Oprah Winfrey Speaks out After Dad Vernon's Death

Oprah Winfrey was reeling on Saturday after news spread about the death of her father, Vernon Winfrey. The elder Winfrey was 88 when he passed away, reportedly losing his battle with cancer and leaving behind his own legacy in Nashville as a barber. Winfrey shared some words on social media after the death was announced.

"Less than a week ago we honored my father in his own backyard. My friend and gospel singer Wintley Phipps saluted him with song. He FELT the love and reveled in it until he could no longer speak," Winfrey wrote. "Yesterday with family surrounding his bedside, I had the sacred honor of witnessing the man responsible for my life, take his last breath. We could feel Peace enter the room at his passing. That Peace still abides. All is well. Thank you for your prayers and good thoughts."

Winfrey is referencing how she had just celebrated him on July 4, calling it "Vernon Winfrey Appreciation Day" this year. The hope was to give him a chance to celebrate his life while he still could, battling cancer up till the end. He got his own barber chair to sit in at the gathering and Oprah Winfrey captioned a post saying she gave him his "flowers."

"My father is ill and so we wanted to be able to have all of his friends come and celebrate him while he's able to receive the joy," Winfrey says in the clip posted to Instagram. Gayle King appears, too, adding that Vernon had no clue they were celebrating him, thinking it was a "Fourth of July thing," according to the CBS morning host.

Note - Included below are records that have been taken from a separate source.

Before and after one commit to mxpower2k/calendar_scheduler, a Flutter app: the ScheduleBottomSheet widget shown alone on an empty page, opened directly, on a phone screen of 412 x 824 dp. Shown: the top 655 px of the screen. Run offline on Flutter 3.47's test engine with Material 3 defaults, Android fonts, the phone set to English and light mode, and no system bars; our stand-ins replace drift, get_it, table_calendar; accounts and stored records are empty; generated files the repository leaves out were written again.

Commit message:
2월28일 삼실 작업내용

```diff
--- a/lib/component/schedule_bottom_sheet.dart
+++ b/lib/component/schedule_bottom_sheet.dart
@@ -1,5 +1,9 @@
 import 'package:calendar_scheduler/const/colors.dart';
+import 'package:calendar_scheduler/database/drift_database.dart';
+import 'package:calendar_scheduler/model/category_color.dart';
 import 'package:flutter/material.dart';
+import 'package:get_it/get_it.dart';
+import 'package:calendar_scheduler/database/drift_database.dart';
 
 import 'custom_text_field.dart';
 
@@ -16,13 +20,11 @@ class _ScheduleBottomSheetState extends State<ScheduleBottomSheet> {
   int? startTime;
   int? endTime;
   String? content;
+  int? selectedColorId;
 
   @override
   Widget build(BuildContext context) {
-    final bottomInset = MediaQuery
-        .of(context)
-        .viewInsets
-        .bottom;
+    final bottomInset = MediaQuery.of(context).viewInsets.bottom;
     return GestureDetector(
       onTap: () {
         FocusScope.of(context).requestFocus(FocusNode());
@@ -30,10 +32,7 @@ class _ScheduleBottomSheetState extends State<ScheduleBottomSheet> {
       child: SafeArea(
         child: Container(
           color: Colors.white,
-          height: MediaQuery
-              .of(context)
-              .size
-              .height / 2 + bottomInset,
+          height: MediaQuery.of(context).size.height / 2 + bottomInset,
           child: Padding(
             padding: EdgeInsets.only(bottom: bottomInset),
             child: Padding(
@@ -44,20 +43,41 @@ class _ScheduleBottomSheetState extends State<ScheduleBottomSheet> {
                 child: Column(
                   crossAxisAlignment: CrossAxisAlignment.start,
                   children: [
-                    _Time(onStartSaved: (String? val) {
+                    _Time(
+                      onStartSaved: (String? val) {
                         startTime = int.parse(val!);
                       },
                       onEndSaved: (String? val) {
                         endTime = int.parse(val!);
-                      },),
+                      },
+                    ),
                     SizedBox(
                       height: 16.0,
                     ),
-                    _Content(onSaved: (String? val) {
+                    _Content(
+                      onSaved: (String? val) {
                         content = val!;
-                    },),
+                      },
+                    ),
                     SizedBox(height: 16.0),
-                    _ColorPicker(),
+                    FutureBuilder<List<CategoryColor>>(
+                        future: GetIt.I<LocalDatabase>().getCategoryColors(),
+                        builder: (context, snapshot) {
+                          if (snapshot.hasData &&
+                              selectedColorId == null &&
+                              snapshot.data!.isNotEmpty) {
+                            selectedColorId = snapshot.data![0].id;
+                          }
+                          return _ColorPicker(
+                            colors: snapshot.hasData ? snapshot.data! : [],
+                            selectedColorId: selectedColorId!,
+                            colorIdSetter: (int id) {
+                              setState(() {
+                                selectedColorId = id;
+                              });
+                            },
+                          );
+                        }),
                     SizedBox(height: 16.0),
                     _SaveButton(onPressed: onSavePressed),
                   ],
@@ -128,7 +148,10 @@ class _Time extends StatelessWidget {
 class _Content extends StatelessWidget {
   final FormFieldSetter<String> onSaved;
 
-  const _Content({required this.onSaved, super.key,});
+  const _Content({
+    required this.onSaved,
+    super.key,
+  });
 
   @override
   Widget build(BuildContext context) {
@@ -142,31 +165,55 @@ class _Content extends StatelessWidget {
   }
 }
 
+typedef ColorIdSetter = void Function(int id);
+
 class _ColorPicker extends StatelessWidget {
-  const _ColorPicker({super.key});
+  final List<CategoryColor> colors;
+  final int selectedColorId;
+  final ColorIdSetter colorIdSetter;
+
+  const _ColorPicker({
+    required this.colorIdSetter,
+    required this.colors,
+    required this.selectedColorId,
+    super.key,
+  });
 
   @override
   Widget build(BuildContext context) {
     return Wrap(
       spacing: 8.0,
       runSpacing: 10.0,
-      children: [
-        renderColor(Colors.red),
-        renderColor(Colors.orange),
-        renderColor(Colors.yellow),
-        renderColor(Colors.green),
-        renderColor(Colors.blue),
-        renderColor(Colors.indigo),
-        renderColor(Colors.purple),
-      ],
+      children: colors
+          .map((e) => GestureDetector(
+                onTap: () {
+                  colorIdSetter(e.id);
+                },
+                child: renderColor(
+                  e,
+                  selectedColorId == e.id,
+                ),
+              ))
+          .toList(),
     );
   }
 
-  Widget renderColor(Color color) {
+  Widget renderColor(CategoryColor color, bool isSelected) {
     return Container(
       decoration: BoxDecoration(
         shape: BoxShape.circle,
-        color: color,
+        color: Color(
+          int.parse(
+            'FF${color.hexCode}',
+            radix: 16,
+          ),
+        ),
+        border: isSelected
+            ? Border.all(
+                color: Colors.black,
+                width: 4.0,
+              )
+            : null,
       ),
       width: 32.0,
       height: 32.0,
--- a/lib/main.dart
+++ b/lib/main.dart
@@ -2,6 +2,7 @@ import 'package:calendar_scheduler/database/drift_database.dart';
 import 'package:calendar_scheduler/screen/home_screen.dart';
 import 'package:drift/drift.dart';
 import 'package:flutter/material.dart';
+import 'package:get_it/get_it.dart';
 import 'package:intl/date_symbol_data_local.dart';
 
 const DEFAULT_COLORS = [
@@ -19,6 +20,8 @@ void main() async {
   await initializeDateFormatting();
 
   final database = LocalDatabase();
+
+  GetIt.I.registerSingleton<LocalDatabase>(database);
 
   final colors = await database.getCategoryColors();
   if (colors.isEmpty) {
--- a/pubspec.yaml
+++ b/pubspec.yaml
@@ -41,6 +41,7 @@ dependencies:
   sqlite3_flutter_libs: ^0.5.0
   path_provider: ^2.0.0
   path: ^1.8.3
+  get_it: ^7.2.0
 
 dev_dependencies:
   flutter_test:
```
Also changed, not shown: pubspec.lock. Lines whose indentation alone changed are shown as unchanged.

Oprah Winfrey has been by her father's side in Nashville for a bit at this point, moving in to take care while he fights cancer. The type of cancer hasn't been revealed, but Winfrey's actions are no surprise to those familiar with her relationship with her father.


"I had a father who took responsibility for me, even though he knew I could have been somebody else's child," Winfrey said in an OWN special focusing on black fatherhood. "My mother and father never married. They had sex one time. He gets a letter after I'm born saying, 'Send money. You have a daughter.' And the reason he did, he said, is because it could have been him. And the responsibility that he took for me, not just a responsibility but care and love and direction and support as a young teenage girl, is the thing that made the difference in me being who I am now or somebody you would have never, ever heard of," she said in the special. "So that's the story I know of Black fathers – the ones I grew up with and the man I know. The narrative of the absentee father, it's not accurate that that is the only picture. That's what I want to say."